**Data extracts:**

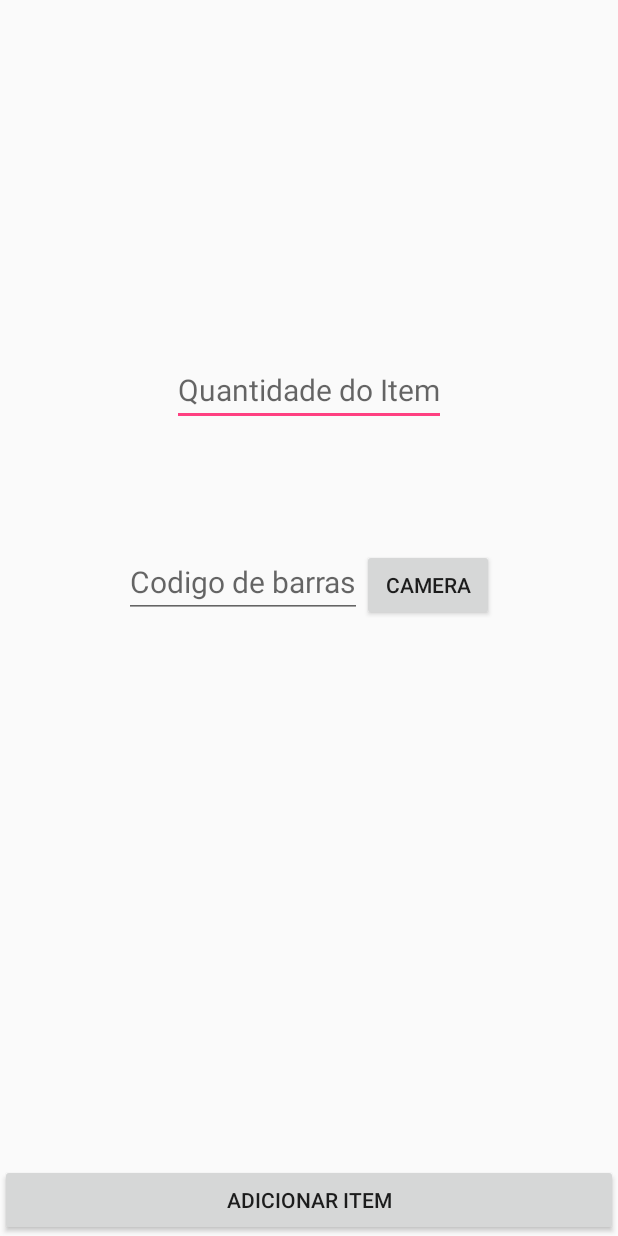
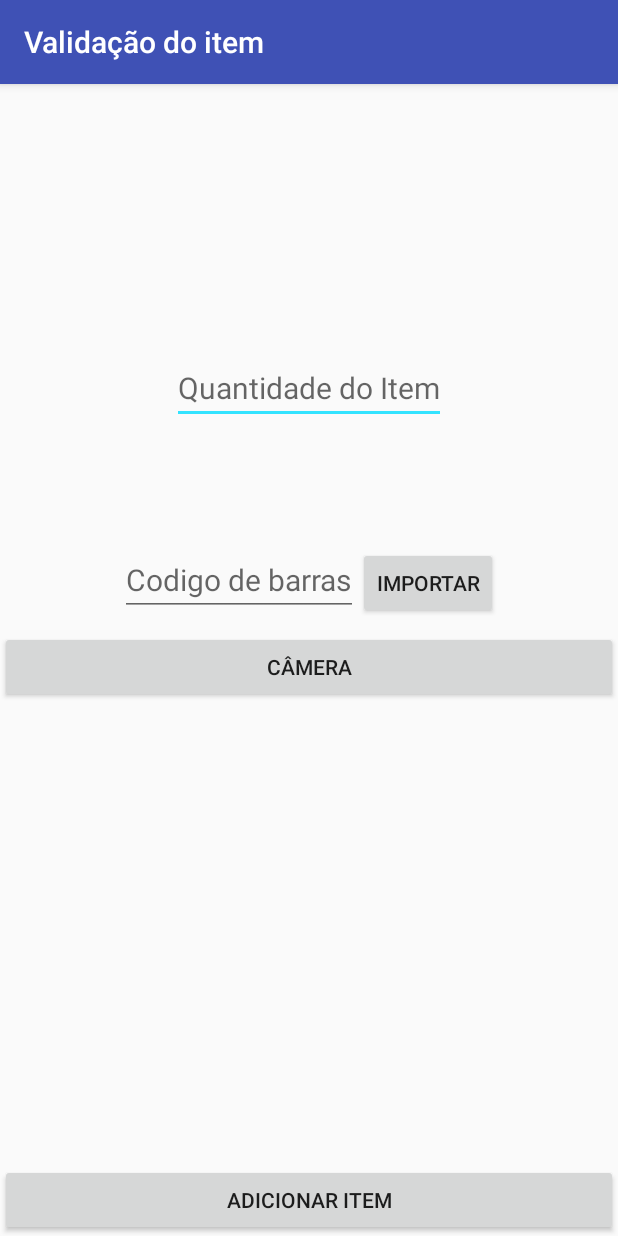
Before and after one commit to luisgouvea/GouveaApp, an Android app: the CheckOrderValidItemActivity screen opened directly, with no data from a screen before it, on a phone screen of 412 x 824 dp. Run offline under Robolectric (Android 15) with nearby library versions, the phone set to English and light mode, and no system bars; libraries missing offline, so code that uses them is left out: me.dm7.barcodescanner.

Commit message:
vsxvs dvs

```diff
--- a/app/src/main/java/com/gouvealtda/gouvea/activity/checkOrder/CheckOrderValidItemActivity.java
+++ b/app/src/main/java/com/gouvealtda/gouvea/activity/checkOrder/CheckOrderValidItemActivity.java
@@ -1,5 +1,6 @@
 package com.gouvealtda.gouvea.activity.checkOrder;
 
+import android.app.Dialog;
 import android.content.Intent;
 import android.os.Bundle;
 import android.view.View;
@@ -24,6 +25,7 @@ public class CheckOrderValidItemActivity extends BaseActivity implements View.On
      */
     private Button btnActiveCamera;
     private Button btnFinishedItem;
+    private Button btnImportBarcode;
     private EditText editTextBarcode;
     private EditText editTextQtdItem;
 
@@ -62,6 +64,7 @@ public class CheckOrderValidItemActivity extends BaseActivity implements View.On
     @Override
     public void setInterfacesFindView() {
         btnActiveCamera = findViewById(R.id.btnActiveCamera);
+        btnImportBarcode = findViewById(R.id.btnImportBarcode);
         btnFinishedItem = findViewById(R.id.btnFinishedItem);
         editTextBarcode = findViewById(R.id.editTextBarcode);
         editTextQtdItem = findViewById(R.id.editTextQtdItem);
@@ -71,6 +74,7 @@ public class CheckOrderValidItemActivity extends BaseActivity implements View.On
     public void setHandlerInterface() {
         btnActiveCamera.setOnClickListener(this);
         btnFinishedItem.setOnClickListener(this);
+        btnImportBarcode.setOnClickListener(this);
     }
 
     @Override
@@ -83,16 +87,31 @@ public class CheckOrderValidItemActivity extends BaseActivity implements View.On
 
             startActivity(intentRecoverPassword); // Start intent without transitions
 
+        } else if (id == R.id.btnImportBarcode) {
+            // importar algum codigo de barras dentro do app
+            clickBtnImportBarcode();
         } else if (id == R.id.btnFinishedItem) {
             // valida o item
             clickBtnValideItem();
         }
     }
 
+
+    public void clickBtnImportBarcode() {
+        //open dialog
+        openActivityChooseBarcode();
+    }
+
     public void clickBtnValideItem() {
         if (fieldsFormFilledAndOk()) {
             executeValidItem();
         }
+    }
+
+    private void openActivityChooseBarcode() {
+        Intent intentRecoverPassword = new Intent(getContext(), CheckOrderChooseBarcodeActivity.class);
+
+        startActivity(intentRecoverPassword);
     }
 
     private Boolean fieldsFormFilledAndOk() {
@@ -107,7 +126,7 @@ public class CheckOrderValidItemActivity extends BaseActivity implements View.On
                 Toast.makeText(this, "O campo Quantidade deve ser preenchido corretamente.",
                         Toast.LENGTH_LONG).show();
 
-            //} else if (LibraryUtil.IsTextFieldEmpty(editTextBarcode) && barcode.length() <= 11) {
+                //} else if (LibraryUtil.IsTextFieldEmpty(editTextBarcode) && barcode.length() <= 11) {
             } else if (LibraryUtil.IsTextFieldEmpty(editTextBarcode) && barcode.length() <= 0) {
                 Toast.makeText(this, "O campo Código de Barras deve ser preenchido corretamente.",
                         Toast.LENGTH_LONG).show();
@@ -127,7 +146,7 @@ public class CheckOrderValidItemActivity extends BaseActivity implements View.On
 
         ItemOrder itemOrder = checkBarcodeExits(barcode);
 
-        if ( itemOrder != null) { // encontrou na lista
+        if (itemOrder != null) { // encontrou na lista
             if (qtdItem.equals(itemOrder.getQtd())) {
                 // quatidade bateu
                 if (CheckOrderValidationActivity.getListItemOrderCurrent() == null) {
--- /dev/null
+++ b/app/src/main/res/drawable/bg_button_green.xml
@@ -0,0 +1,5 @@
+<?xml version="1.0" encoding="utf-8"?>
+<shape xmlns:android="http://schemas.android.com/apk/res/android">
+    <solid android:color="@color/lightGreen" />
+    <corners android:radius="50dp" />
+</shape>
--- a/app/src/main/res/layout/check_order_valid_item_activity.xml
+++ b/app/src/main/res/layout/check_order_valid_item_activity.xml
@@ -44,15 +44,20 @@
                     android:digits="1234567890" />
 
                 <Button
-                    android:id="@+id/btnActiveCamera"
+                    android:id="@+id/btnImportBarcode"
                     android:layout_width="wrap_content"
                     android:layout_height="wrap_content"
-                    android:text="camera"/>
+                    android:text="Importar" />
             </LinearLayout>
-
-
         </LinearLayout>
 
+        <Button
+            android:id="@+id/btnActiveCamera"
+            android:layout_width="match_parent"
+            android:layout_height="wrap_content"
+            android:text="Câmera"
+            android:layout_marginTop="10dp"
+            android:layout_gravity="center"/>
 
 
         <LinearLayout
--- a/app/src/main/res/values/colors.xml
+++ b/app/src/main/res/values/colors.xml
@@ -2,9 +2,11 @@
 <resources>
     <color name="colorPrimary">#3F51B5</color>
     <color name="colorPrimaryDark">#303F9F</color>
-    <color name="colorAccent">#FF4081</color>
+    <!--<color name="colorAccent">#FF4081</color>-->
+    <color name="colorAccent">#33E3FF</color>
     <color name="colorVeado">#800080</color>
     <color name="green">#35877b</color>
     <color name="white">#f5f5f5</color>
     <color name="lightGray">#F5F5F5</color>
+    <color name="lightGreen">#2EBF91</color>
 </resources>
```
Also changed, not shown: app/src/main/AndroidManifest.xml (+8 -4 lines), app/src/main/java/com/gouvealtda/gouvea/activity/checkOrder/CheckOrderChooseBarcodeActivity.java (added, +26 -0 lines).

**Problem details:** Return every line from the material that contains the word "LibraryUtil".

**Written response:**
-            //} else if (LibraryUtil.IsTextFieldEmpty(editTextBarcode) && barcode.length() <= 11) {
+                //} else if (LibraryUtil.IsTextFieldEmpty(editTextBarcode) && barcode.length() <= 11) {
             } else if (LibraryUtil.IsTextFieldEmpty(editTextBarcode) && barcode.length() <= 0) {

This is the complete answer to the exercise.